Electric car sales double as insurance costs fall
More than twice the number of battery electric vehicles have been sold this year compared to 2019, while less than half the number of diesel cars were sold in 2020.
Figures from the Society of Motor Manufacturers and Traders (SMMT) reveal that 86,291 pure electric cars were registered, up from 37,850 during 2019.
Based on November’s figures alone, sales saw a 122% uplift from 4,652 in November 2019 to 10,345 in the same month of 2020.
November also saw more plug-in electrified vehicles sold than diesel ones (18,062 compared to 15,925). This is the first month this has happened, according to the RAC, excluding April 2020 when dealer activity all but ceased as a result of the first coronavirus restrictions.

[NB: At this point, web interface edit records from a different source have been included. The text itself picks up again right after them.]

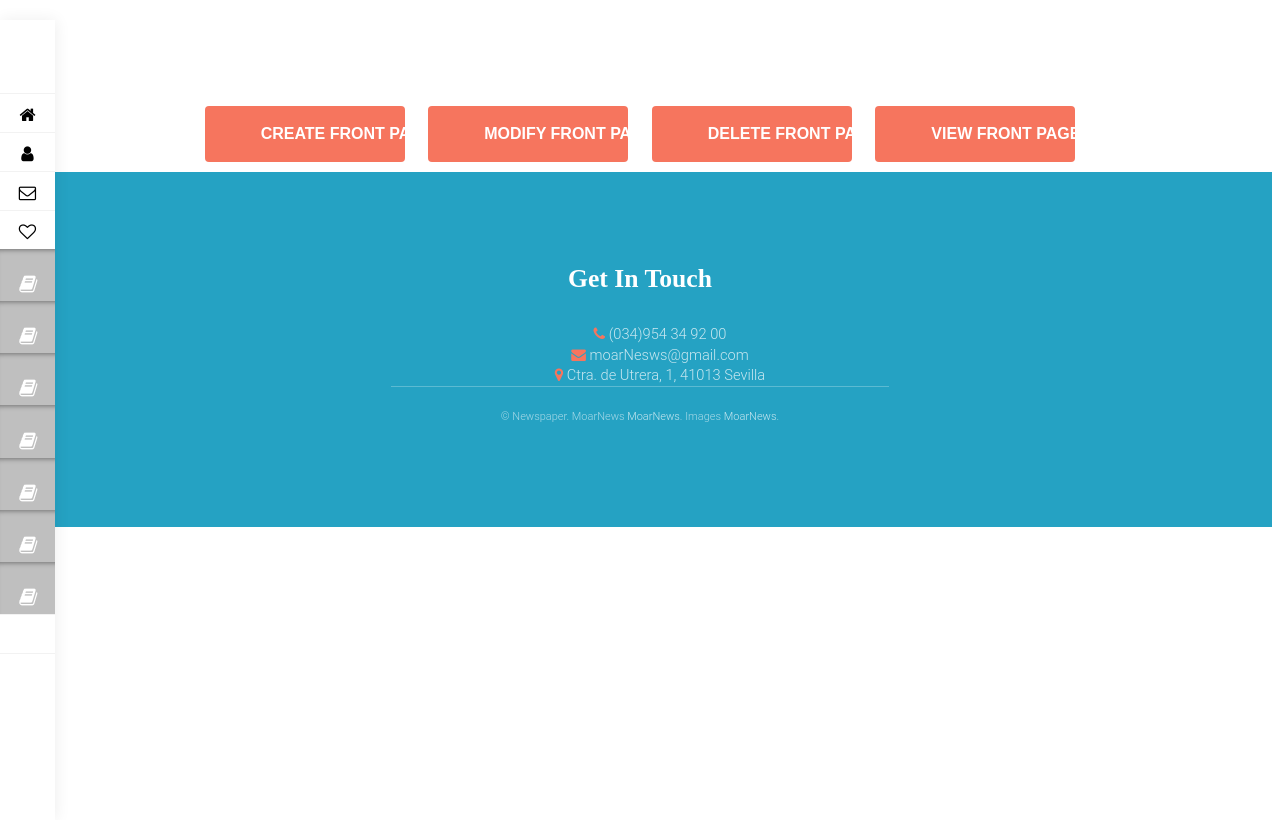
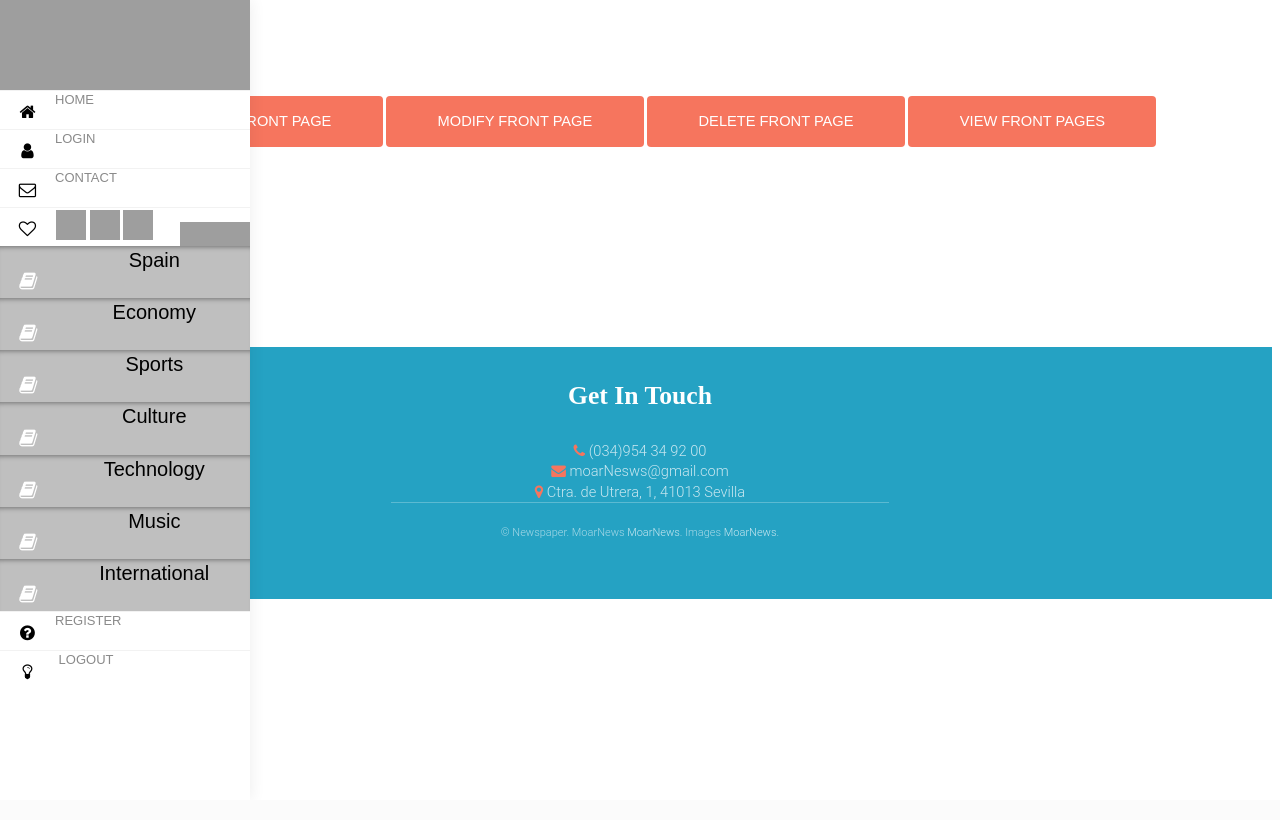
Before and after one commit to AdrianGilGamboa/TrabajoPA, a PHP site: page /gestionPortada.php in a window 1280 px wide. After the commit the page ends 680 px from the top, so only its background shows below. Run offline with PHP 8.4, Linux system fonts and the light colour scheme; the visitor is signed in with stand-in values (Sample User, id 1); data comes from the database, SQL or seed files in the repository; data that the repository does not hold is empty; some libraries are stand-ins or nearby versions; some web fonts are replaced; grey boxes are pictures that could not be loaded.

Commit message:
Actualizando #10

```diff
--- a/vistas/css.css
+++ b/vistas/css.css
@@ -1821,7 +1821,7 @@ audio:not([controls]) {
 
 .settings {
 
-    height:73px;
+    height:90px;
     float:left;
     background-repeat:no-repeat;
     width:250px;
@@ -1988,7 +1988,7 @@ audio:not([controls]) {
 
 .main-menu {
     background:white;
-    position:absolute;
+    position:fixed;
     top:0;
     bottom:0;
     height:100%;
@@ -2000,7 +2000,7 @@ audio:not([controls]) {
     -webkit-transform:translateZ(0) scale(1,1);
     box-shadow: 1px 0 15px rgba(0, 0, 0, 0.07);
     opacity:1;
-    margin-top: 20px;
+    margin-top: 0px;
 }
 
 .main-menu>ul {
@@ -2212,6 +2212,8 @@ nav ul,nav li {
 .icon > .label {
     display: none;
 }
+
+
 /* Table */
 
 .table-wrapper {
@@ -2220,9 +2222,12 @@ nav ul,nav li {
 }
 
 table {
-    margin: 0 0 2em 0;
-    width: 100%;
-}
+    margin: 30px auto 30px auto;
+    width: 60%;
+    font-family: sans-serif;
+    font-size: 115%;
+}
+
 
 table tbody tr {
     border: solid 1px #dee1e3;
@@ -2556,12 +2561,17 @@ button:disabled,
 }
 /*footer*/
 #footer {
-    padding: 6em 0 4em 0;
+    margin-top: 200px;
+    padding: 2em 0 1em 0;
     background: #25a2c3;
     text-align: center;
     color: #c8e7f0;
 }
 
+#footer .actions{
+    padding-left:0;
+}
+
 #footer h2 {
     color: #fff;
 }
@@ -2575,8 +2585,11 @@ button:disabled,
     text-decoration: none;
 }
 
+#footer ul {
+    margin:0;
+}
+
 #footer ul li {
-    padding: 0 2em;
     list-style: none;
 }
 
--- a/vistas/gestionPortada.php
+++ b/vistas/gestionPortada.php
@@ -10,66 +10,11 @@ include ("../CRUD/CRUDAnuncio.php");
 
     form{
         text-align: center;
+        margin-bottom:50px;
     }
-
-    form input{
-        margin:10px;
+    #navegador{
+        margin-bottom:0px;
     }
-
-    .botonesGestionPortada{
-        margin:10px;
-    }
-
-    input[type=submit] {
-        background-color: #0693cd;
-        border: 0;
-        border-radius: 5px;
-        cursor: pointer;
-        color: #fff;
-        font-size:16px;
-        font-weight: bold;
-        line-height: 1.4;
-        padding: 10px;
-        width: 200px
-    }
-
-    table {
-        font-family: sans-serif;
-        font-size: 115%;
-        overflow: auto;
-        width: auto;
-        margin:auto;
-        margin-top:20px;
-    }
-
-    th {
-        background-color: #0693cd;
-        color: white;
-        font-weight: normal;
-        padding: 20px 30px;
-        text-align: center;
-    }
-    td {
-        background-color: rgb(238, 238, 238);
-        color: black;
-        padding: 20px 30px;
-    }
-
-
-
-    ul {
-        list-style-type: circle;
-        width: 500px;
-        margin: auto;
-    }
-
-    li {
-        padding: 10px;
-    }
-
-
-
-
 
 </style>
 
@@ -97,10 +42,10 @@ include ("../CRUD/CRUDAnuncio.php");
         </form>
         <?php
 
-              session_start();
-             if(!isset($_SESSION['cuentaID'])){
-                 header('Location: inicioSesion.php');
-             }
+//              session_start();
+//             if(!isset($_SESSION['cuentaID'])){
+//                 header('Location: inicioSesion.php');
+//             }
 
         if (isset($_SESSION['cuentaID'])) {
             if ($_SESSION['tipo'] === "administrador") {
--- a/vistas/nav.php
+++ b/vistas/nav.php
@@ -82,7 +82,7 @@ $secciones = readAllSeccion();
 
 
 
-            <form action="seccion.php" method="POST">
+            <form action="seccion.php" method="POST" id="navegador">
                 <ul>
                     <?php
                     foreach ($secciones as $seccion) {
@@ -95,6 +95,7 @@ $secciones = readAllSeccion();
                     }
                     ?>
                 </ul>
+                </form>
                 <li>
                     <a href="registro.php">
                         <i class="fa fa-question-circle fa-lg"></i>
@@ -113,5 +114,5 @@ $secciones = readAllSeccion();
                         </a>
                     </li>
                 </ul>
-            </form>
+
             </nav>
```
Also changed, not shown: vistas/articulo.php (+57 -12 lines). Lines whose indentation alone changed are shown as unchanged.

Sales of battery electrics represented 5.8% of all vehicles registered in 2020 compared to 1.6% last year. The RAC estimates that since 2010 a total of 185,137 pure electric cars have been registered for use on the UK’s roads, along with 223,384 plug-in hybrid cars.
By contrast, diesel sales fell sharply over the same period (58%) from 583,488 in 2019 to 246,389 in 2020.
‘Watershed moment for new car sales in UK’
RAC data insight spokesman, Rod Dennis, said: “We may well now be reaching a watershed moment when it comes to new car sales in the UK – taking the anomalous month of April aside when dealers were forced to shut because of the pandemic, November saw more plug-in cars registered than diesel cars. The rise in demand for plug-in electrified vehicles appears to partly be taking place at petrol and diesel’s expense, with the latter as a result of concerns over harmful nitrogen dioxide emissions.
“As we move beyond the pandemic, 2021 is set to be a critically important year when it comes to understanding the appetite drivers have for ‘going electric’. With more electric cars coming onto the market, it will be interesting to see if this rise in sales will be sustained or whether the negative economic outlook has the unfortunate effect of quelling demand.”
However, Dennis added that the rise in the number of battery electric cars on the roads is also translating into more breakdowns as drivers reach a faulty charge point or who run out of charge.
Electric car premiums £90 cheaper than petrol and diesel cars
Separate analysis revealed the average annual premiums for electric vehicles stood at £629 over the past year, compared to £718 for petrol and diesel cars.
As such, they’re nearly £90 a year cheaper to insure, on top of the usual fuel and road tax savings.
The figures from comparethemarket.com revealed that over the past year, the average insurance cost for electric cars has fluctuated, peaking at £691 in December 2019 before dropping to £592 in April 2020 at the start of lockdown.
The comparison site added that if a driver were to switch to the cheapest premium for an electric car from a regular vehicle, they could save £191.
Dan Hutson, head of motor insurance, comparethemarket.com, said: “Although electric cars represent a small proportion of the total car market, the popularity of greener vehicles is growing at a rapid rate. When the technology initially emerged to challenge the status quo, the cost of electric cars acted as a deterrent with prices significantly higher than traditional models. However, our data indicates that electric cars bring significant financial as well as environmental benefits, which will be welcome news given the target to phase out new petrol and diesel cars by 2030. For those looking to save money or considering buying a new car, switching to an electric car could be an attractive option considering the savings on insurance, fuel and tax.”
Last month the government fast-tracked the ban on the sale of new petrol and diesel cars to 2030 – 10 years earlier than initially envisaged.